Connecticut released data Thursday for the first time showing the race of people subjected to police use of force, a reporting practice that many states are beginning to adopt in the wake of nationwide calls for more police accountability.
The data from 2019 and 2020 appeared to show Connecticut police used force on Black people at disproportionate rates compared with white people, but the analysts who released the data cautioned that there were limitations in the reporting, saying it was “insufficient” and could not be used for a comprehensive assessment.
The state is just the second in the country, after New Jersey, to publicly report statewide police use-of-force data, officials said. Several other states have passed similar requirements in recent years and will soon be reporting their results. The changes have come in response to fatal shootings and other uses of force by police officers against Black people that sparked outrage and protests across the country.
Several cities in the U.S., including New York, have been reporting use-of-force data for years. The FBI has been gathering data nationally but has not yet released the raw data or analyses.
The Connecticut report said that of the more than 1,300 people reported to have been subjected to police use of force in 2019 and 2020, 38% were Black, 33% were white and 20% were Hispanic.
The Connecticut population is 13% Black, 65% non-Hispanic white and 18% Hispanic, according to U.S. Census data.
Analysts and police officials said comparing use of force data to the Census data was neither valid nor fair for a host of reasons.
The bulk of use of force reports came from police departments in the state's largest cities, which have much higher minority populations, said analysts in the report by the Institute for Municipal and Regional Policy at the University of Connecticut.
Ken Barone, associate director of the institute, said it may be better to compare the use-of-force data with arrest data. In 2019 and 2020, about 34% of people arrested in Connecticut were Black, 44% were white and 21% were Hispanic. The number of use-of-force incidents was just 1% of the number of arrests.
“A disparity still appears to exist in reported incidents of force involving Black individuals when compared to available arrest data,” the report said.
Scot X. Esdaile, president of the state chapter of the NAACP, said the racial demographic data was troubling.

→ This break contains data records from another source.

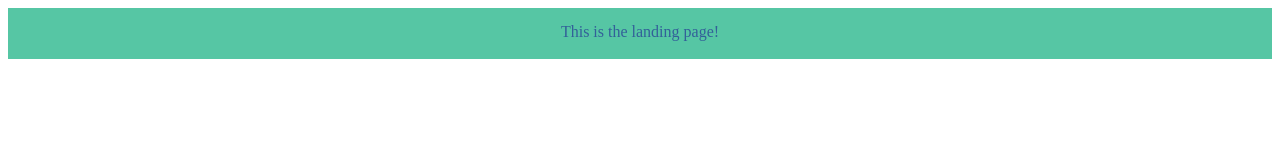
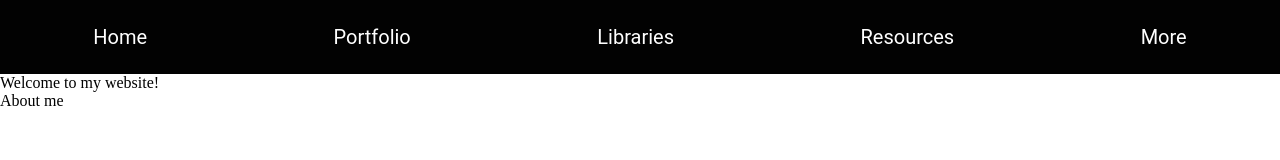
Before and after one commit to AlejandroALopez/studyWebpage, a React app: page / in a window 1280 px wide. Built offline with nearby package versions, Linux system fonts and the light colour scheme.

Commit message:
resuming project

```diff
--- a/package.json
+++ b/package.json
@@ -24,7 +24,7 @@
     "eslint-plugin-react-hooks": "^4.2.0",
     "html-webpack-plugin": "^4.5.0",
     "mini-css-extract-plugin": "^1.3.2",
-    "node-sass": "^5.0.0",
+    "sass": "^1.45.0",
     "sass-loader": "^10.1.0",
     "style-loader": "^2.0.0",
     "webpack": "^4.32.2",
--- a/src/constants/variables.scss
+++ b/src/constants/variables.scss
@@ -17,6 +17,9 @@ $mid-gray: #666060;
 $listing-gray: #4F5257;
 $dark-gray: #262222;
 
+$black: #020202;
+$white: #FFFFFF;
+
 // Gradients
 $red-orange-grad: linear-gradient(135deg, rgba(86, 198, 164, 0.67) 0%, #2078B9 100%);
 $opacity-grad: linear-gradient(180deg, rgba(250, 252, 255, 0) 0%, #FCFBFB 98.64%);
--- a/src/pages/landingPage/index.js
+++ b/src/pages/landingPage/index.js
@@ -1,27 +1,24 @@
 import React from 'react';
-import { connect } from 'react-redux';
+// import { connect } from 'react-redux';
 import './style.scss';
 
 // import { fetchConstants } from '../actions/constantsActions';
 
-class LandingPage extends React.Component {
-  constructor(props) {
-    super(props);
-    this.state = {
-      // topics: 0,
-    };
-  }
+export default function LandingPage(props) {
+  return (
+    <div className="landingPage-container">
+      <div className="landingPage-header-container">
+        <div>Home</div>
+        <div>Portfolio</div>
+        <div>Libraries</div>
+        <div>Resources</div>
+        <div>More</div>
+      </div>
 
-  render() {
-    return (
-      <div className="landingPage-container">
-        <div className="landingPage-header-container">
-          <div className="landingPage-header-title">This is the landing page!</div>
-        </div>
+      <div>Welcome to my website!</div>
+      <div>
+        About me
       </div>
-    );
-  }
+    </div>
+  );
 }
-
-export default connect(null, {
-})(LandingPage);
--- a/src/pages/landingPage/style.scss
+++ b/src/pages/landingPage/style.scss
@@ -1,20 +1,19 @@
 @import '../../constants/variables.scss';
 
 .landingPage-container {
-  max-width: 1360px;
   margin: 0 auto;
 
   .landingPage-header-container {
     display: flex;
     flex-direction: row;
-    justify-content: center;
-    background-color: $yellow;
+    justify-content: space-around;
 
-    max-width: 100%;
-    padding: 15px 0 18px;
+    background-color: $black;
+    color: $white;
+    font-family: 'Roboto', sans-serif;
+    font-size: 20px;
 
-      .landingPage-header-title {
-        color: $blue;
-      }
+    padding: 25px 0 25px;
+
  }
 }
--- a/src/style.scss
+++ b/src/style.scss
@@ -1,3 +1,4 @@
 body, html {
   height: 100%;
+  margin: 0;
 }
```
Also changed, not shown: 1 other file.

“It's not something that I think I'm surprised about because we see on a regular basis the heavy hand of law enforcement on Black communities, and we’ve seen it for decades,” he said. “This kind of validates that something seriously needs to be done.”
David McGuire, executive director of the American Civil Liberties Union of Connecticut, also said he found some of the data disturbing,
Of the more than 1,300 people subjected to police use of force over the two years, police reported that 31% were said to be emotionally disturbed, 9% were said to be suicidal and more than 40% were said to be under the influence of drugs or alcohol, the report says. And about a third of the people subjected to police force were fleeing at the time.
“It is another clear indication that there needs to be a very intentional move by government ... to move money out of policing and into services people need,” McGuire said.
According to the report, 1,058 officers used force on 650 people in 2019, and 977 officers used force on 663 people in 2020. Some incidents involved multiple officers. There are about 7,250 police officers in Connecticut.
Bridgeport, the state’s largest city, led all departments that reported data with 264 use-of-force incidents over the two years. Waterbury reported 229 incidents, followed by state police with 181, New Haven with 161 and Hartford with 91.
Connecticut has more than 100 police agencies. The data included incidents reported by 60 departments. Other agencies reported they had no use of force incidents or did not submit data.
The data included the use of guns, stun guns, pepper spray, fists and physical restraining. Most of the uses of force were physical restraining — more than 800 incidents over the two years — while incidents involving deadly force and firearms totaled nearly 280. In most cases involving police drawing guns, officers only displayed them and did not fire, the report said.
In 2019 and 2020, 11 people were killed by police officers’ deadly use of force. Most of the people subjected to police force were unarmed — 90% in 2019 and 85% in 2020, the report said.
Officials believe a standardized form for all departments that was rolled out in July 2022 for use of force will take care of some of the inconsistencies in reporting.
Cheshire Police Chief Neil Dryfe, president of the Connecticut Police Chiefs Association, said police leaders will be closely watching future reports that include better data, including race and ethnicity numbers, to see if any changes in policing are warranted.
“The big takeaway I think, for me and many other chiefs, is that force is used in just a small, tiny fraction of police community interactions,” he said.